> **ASSIGNMENT**: This exercise calls for retyping every line below exactly, with the images omitted.

> **THE DATA**:
::::

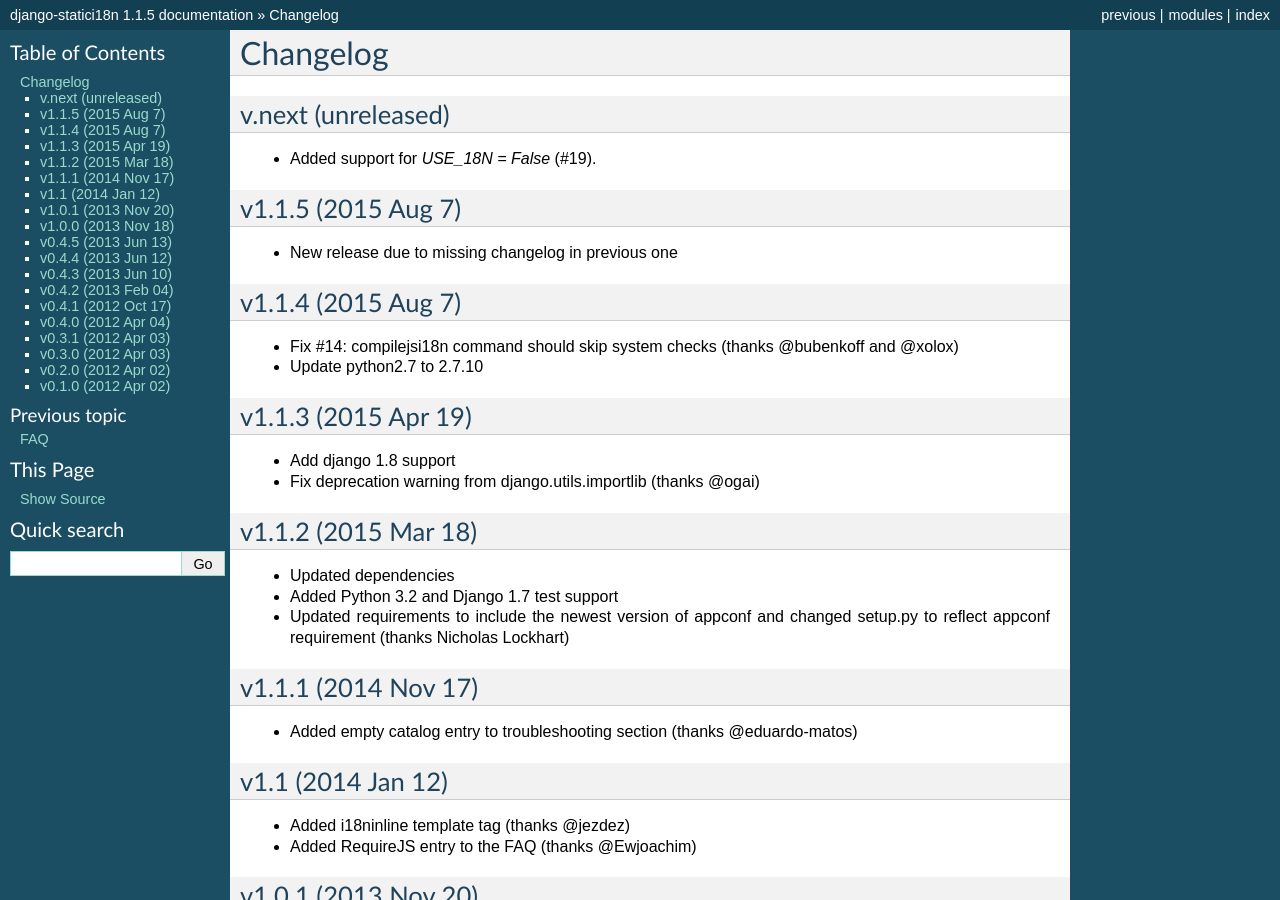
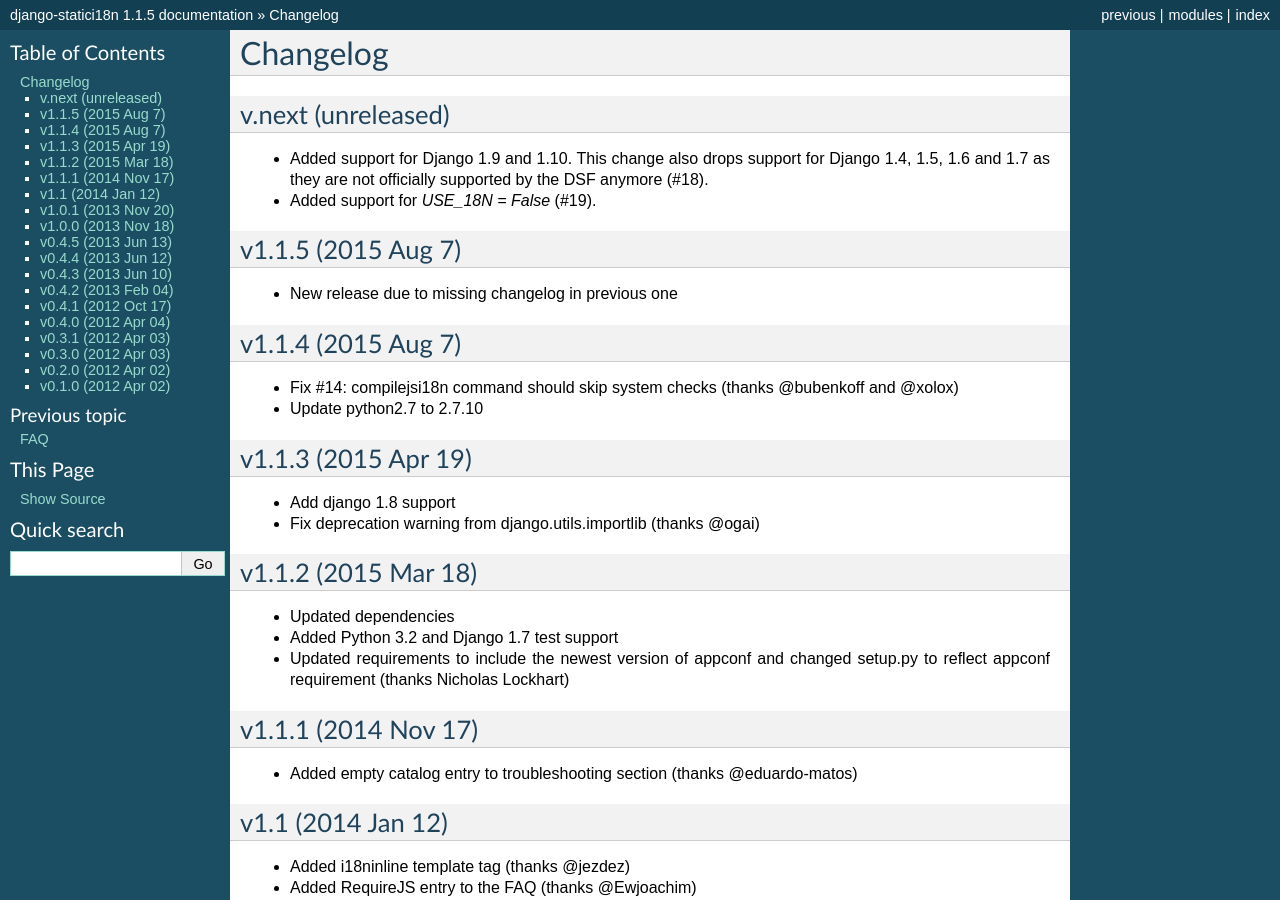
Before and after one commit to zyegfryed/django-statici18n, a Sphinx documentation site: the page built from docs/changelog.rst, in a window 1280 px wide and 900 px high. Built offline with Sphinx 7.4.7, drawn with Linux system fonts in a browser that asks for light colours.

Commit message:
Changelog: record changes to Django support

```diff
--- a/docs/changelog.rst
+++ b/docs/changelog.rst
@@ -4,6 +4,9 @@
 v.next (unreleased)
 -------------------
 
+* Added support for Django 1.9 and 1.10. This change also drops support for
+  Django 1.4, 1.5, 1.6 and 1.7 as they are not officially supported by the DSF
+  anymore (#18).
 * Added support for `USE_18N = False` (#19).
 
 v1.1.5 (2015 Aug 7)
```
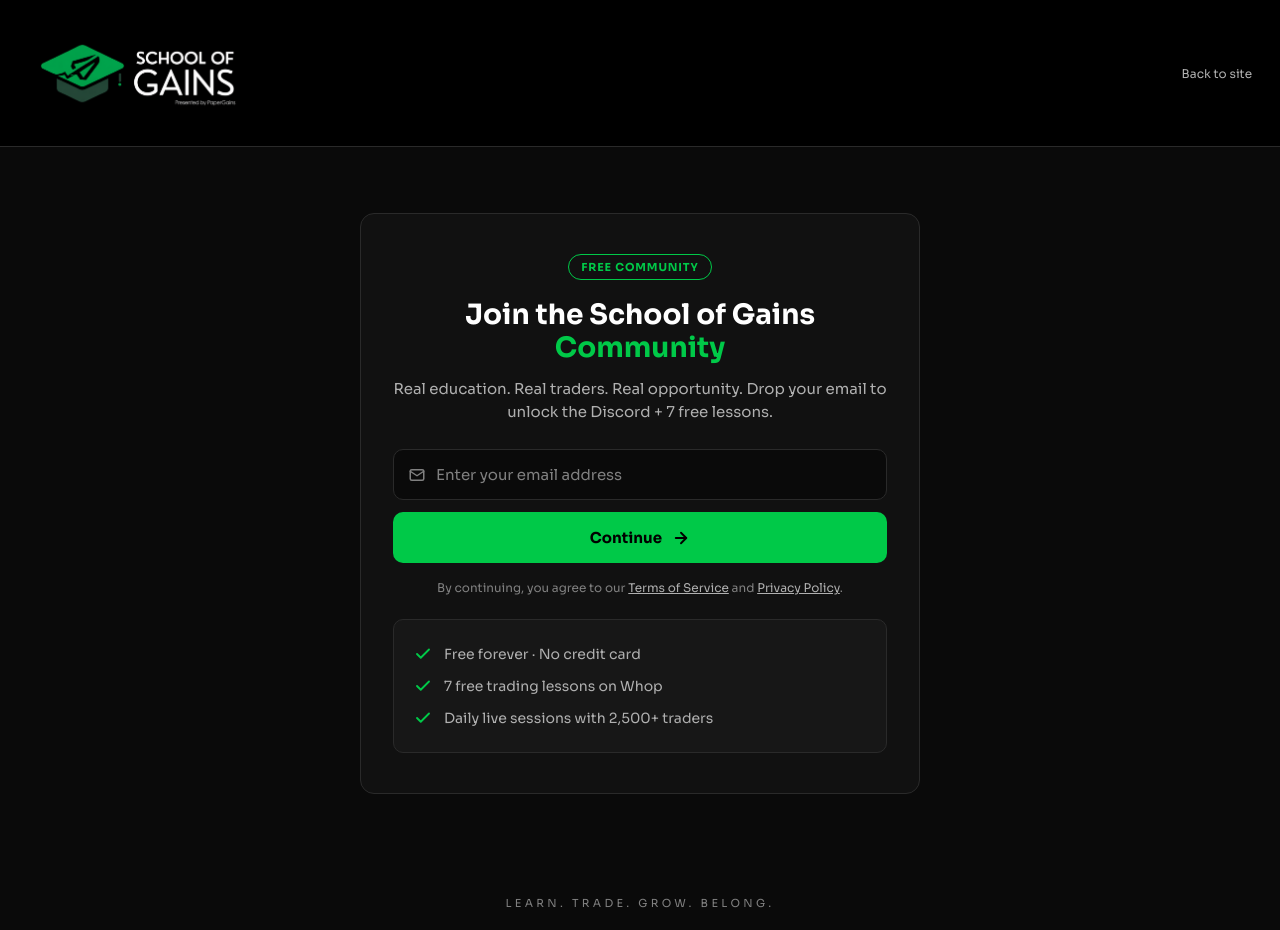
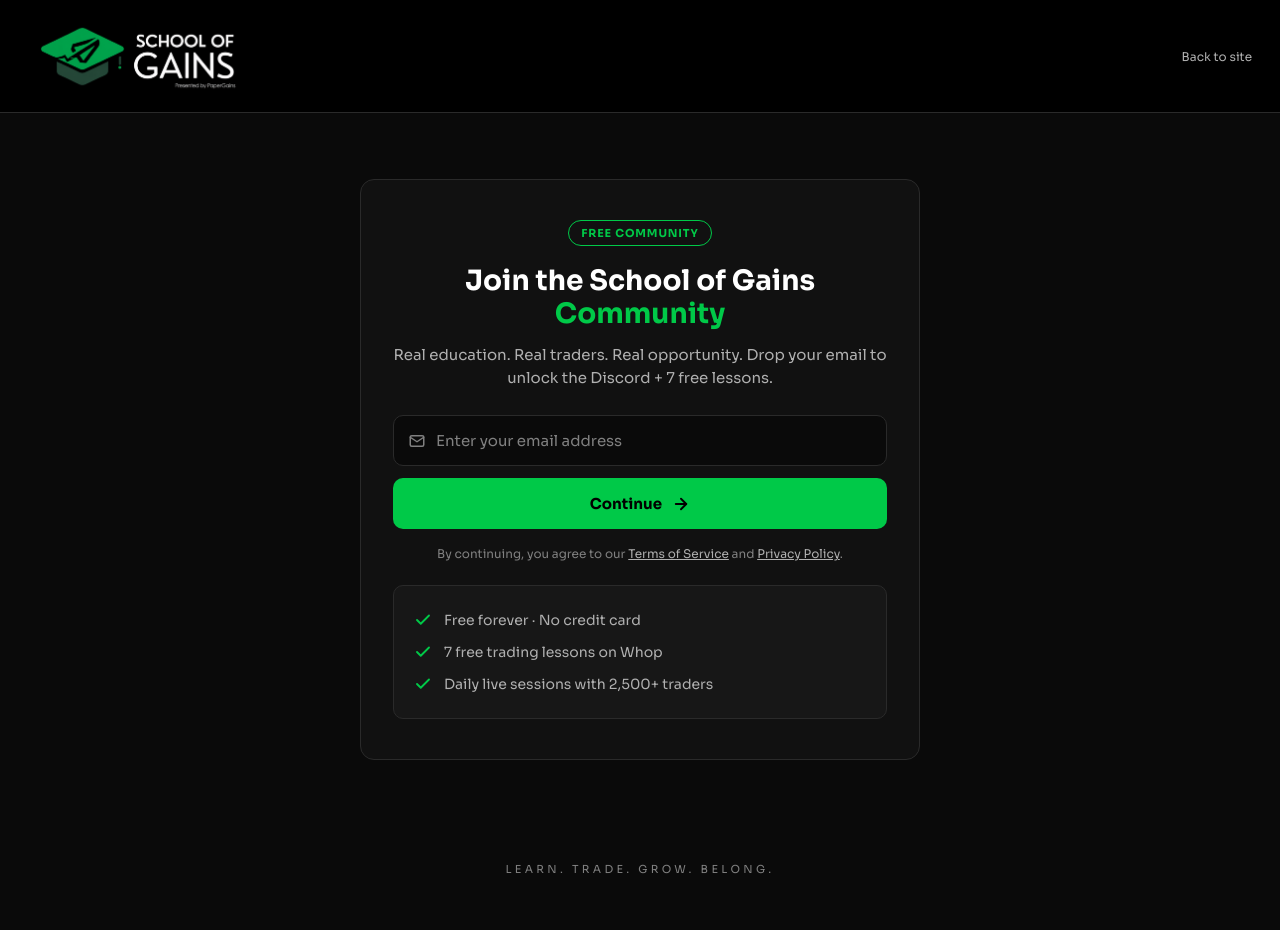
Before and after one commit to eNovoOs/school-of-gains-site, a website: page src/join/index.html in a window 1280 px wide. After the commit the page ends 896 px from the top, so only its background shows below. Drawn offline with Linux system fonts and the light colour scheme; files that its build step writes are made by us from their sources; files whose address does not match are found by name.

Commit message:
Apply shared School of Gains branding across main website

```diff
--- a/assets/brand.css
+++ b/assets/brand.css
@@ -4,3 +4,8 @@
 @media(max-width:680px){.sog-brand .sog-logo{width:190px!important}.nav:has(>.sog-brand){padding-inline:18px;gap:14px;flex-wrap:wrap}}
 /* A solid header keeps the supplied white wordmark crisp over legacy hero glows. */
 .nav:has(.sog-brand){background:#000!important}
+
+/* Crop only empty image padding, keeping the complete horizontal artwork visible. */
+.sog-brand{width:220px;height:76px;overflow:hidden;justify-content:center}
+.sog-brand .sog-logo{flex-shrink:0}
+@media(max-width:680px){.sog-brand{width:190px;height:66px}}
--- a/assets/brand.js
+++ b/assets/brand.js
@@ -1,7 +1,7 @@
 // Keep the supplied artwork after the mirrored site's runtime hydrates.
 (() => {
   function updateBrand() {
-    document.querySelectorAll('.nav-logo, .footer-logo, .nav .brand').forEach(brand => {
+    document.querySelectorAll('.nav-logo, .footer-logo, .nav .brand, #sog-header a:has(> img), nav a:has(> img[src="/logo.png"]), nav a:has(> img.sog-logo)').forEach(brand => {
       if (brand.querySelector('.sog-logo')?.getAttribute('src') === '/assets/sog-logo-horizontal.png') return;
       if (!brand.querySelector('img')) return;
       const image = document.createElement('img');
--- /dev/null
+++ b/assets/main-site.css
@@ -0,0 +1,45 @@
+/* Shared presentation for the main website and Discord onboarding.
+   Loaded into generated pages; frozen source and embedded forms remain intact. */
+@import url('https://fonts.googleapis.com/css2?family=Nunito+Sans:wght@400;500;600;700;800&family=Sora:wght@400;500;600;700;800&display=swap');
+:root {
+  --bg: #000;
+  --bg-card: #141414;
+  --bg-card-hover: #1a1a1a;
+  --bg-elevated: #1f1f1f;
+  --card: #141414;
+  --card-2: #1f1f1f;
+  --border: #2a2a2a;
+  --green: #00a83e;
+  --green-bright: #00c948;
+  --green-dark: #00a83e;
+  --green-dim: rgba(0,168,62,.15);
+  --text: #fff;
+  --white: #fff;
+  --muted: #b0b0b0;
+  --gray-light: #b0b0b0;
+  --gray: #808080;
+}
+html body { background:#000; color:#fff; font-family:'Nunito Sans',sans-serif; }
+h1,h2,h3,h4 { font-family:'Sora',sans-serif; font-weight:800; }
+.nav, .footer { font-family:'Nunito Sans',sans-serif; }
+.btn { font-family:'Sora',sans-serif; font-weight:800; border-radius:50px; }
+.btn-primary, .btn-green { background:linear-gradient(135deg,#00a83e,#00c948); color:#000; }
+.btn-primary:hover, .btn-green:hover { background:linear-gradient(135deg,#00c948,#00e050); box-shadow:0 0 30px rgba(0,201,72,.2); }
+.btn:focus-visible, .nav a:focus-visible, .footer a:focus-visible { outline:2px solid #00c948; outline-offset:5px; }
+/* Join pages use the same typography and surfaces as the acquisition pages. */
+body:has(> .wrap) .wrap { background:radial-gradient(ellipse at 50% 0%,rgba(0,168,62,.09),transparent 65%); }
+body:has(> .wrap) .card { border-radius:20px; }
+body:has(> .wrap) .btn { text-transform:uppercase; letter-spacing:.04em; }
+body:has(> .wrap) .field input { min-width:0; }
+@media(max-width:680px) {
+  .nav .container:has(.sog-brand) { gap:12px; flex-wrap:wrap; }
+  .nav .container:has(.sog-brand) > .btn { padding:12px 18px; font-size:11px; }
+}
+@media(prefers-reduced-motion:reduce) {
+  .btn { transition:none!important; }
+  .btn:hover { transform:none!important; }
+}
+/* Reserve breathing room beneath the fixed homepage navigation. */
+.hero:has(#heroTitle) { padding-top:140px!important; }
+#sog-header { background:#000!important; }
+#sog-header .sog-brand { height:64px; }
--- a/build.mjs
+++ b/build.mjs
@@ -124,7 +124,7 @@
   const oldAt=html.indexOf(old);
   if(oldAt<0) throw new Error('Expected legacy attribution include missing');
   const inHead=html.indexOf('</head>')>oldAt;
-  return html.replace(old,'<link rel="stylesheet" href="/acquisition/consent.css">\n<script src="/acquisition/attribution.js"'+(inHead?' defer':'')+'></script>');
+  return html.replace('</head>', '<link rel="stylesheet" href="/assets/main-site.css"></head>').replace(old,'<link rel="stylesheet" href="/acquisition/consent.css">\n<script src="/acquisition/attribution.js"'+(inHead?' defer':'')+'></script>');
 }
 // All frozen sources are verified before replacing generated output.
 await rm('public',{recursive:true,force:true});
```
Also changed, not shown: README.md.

::::

> **ANSWER TO THE EXERCISE**:
Before and after one commit to zyegfryed/django-statici18n, a Sphinx documentation site: the page built from docs/changelog.rst, in a window 1280 px wide and 900 px high. Built offline with Sphinx 7.4.7, drawn with Linux system fonts in a browser that asks for light colours.

Commit message:
Changelog: record changes to Django support

```diff
--- a/docs/changelog.rst
+++ b/docs/changelog.rst
@@ -4,6 +4,9 @@
 v.next (unreleased)
 -------------------
 
+* Added support for Django 1.9 and 1.10. This change also drops support for
+  Django 1.4, 1.5, 1.6 and 1.7 as they are not officially supported by the DSF
+  anymore (#18).
 * Added support for `USE_18N = False` (#19).
 
 v1.1.5 (2015 Aug 7)
```
Before and after one commit to eNovoOs/school-of-gains-site, a website: page src/join/index.html in a window 1280 px wide. After the commit the page ends 896 px from the top, so only its background shows below. Drawn offline with Linux system fonts and the light colour scheme; files that its build step writes are made by us from their sources; files whose address does not match are found by name.

Commit message:
Apply shared School of Gains branding across main website

```diff
--- a/assets/brand.css
+++ b/assets/brand.css
@@ -4,3 +4,8 @@
 @media(max-width:680px){.sog-brand .sog-logo{width:190px!important}.nav:has(>.sog-brand){padding-inline:18px;gap:14px;flex-wrap:wrap}}
 /* A solid header keeps the supplied white wordmark crisp over legacy hero glows. */
 .nav:has(.sog-brand){background:#000!important}
+
+/* Crop only empty image padding, keeping the complete horizontal artwork visible. */
+.sog-brand{width:220px;height:76px;overflow:hidden;justify-content:center}
+.sog-brand .sog-logo{flex-shrink:0}
+@media(max-width:680px){.sog-brand{width:190px;height:66px}}
--- a/assets/brand.js
+++ b/assets/brand.js
@@ -1,7 +1,7 @@
 // Keep the supplied artwork after the mirrored site's runtime hydrates.
 (() => {
   function updateBrand() {
-    document.querySelectorAll('.nav-logo, .footer-logo, .nav .brand').forEach(brand => {
+    document.querySelectorAll('.nav-logo, .footer-logo, .nav .brand, #sog-header a:has(> img), nav a:has(> img[src="/logo.png"]), nav a:has(> img.sog-logo)').forEach(brand => {
       if (brand.querySelector('.sog-logo')?.getAttribute('src') === '/assets/sog-logo-horizontal.png') return;
       if (!brand.querySelector('img')) return;
       const image = document.createElement('img');
--- /dev/null
+++ b/assets/main-site.css
@@ -0,0 +1,45 @@
+/* Shared presentation for the main website and Discord onboarding.
+   Loaded into generated pages; frozen source and embedded forms remain intact. */
+@import url('https://fonts.googleapis.com/css2?family=Nunito+Sans:wght@400;500;600;700;800&family=Sora:wght@400;500;600;700;800&display=swap');
+:root {
+  --bg: #000;
+  --bg-card: #141414;
+  --bg-card-hover: #1a1a1a;
+  --bg-elevated: #1f1f1f;
+  --card: #141414;
+  --card-2: #1f1f1f;
+  --border: #2a2a2a;
+  --green: #00a83e;
+  --green-bright: #00c948;
+  --green-dark: #00a83e;
+  --green-dim: rgba(0,168,62,.15);
+  --text: #fff;
+  --white: #fff;
+  --muted: #b0b0b0;
+  --gray-light: #b0b0b0;
+  --gray: #808080;
+}
+html body { background:#000; color:#fff; font-family:'Nunito Sans',sans-serif; }
+h1,h2,h3,h4 { font-family:'Sora',sans-serif; font-weight:800; }
+.nav, .footer { font-family:'Nunito Sans',sans-serif; }
+.btn { font-family:'Sora',sans-serif; font-weight:800; border-radius:50px; }
+.btn-primary, .btn-green { background:linear-gradient(135deg,#00a83e,#00c948); color:#000; }
+.btn-primary:hover, .btn-green:hover { background:linear-gradient(135deg,#00c948,#00e050); box-shadow:0 0 30px rgba(0,201,72,.2); }
+.btn:focus-visible, .nav a:focus-visible, .footer a:focus-visible { outline:2px solid #00c948; outline-offset:5px; }
+/* Join pages use the same typography and surfaces as the acquisition pages. */
+body:has(> .wrap) .wrap { background:radial-gradient(ellipse at 50% 0%,rgba(0,168,62,.09),transparent 65%); }
+body:has(> .wrap) .card { border-radius:20px; }
+body:has(> .wrap) .btn { text-transform:uppercase; letter-spacing:.04em; }
+body:has(> .wrap) .field input { min-width:0; }
+@media(max-width:680px) {
+  .nav .container:has(.sog-brand) { gap:12px; flex-wrap:wrap; }
+  .nav .container:has(.sog-brand) > .btn { padding:12px 18px; font-size:11px; }
+}
+@media(prefers-reduced-motion:reduce) {
+  .btn { transition:none!important; }
+  .btn:hover { transform:none!important; }
+}
+/* Reserve breathing room beneath the fixed homepage navigation. */
+.hero:has(#heroTitle) { padding-top:140px!important; }
+#sog-header { background:#000!important; }
+#sog-header .sog-brand { height:64px; }
--- a/build.mjs
+++ b/build.mjs
@@ -124,7 +124,7 @@
   const oldAt=html.indexOf(old);
   if(oldAt<0) throw new Error('Expected legacy attribution include missing');
   const inHead=html.indexOf('</head>')>oldAt;
-  return html.replace(old,'<link rel="stylesheet" href="/acquisition/consent.css">\n<script src="/acquisition/attribution.js"'+(inHead?' defer':'')+'></script>');
+  return html.replace('</head>', '<link rel="stylesheet" href="/assets/main-site.css"></head>').replace(old,'<link rel="stylesheet" href="/acquisition/consent.css">\n<script src="/acquisition/attribution.js"'+(inHead?' defer':'')+'></script>');
 }
 // All frozen sources are verified before replacing generated output.
 await rm('public',{recursive:true,force:true});
```
Also changed, not shown: README.md.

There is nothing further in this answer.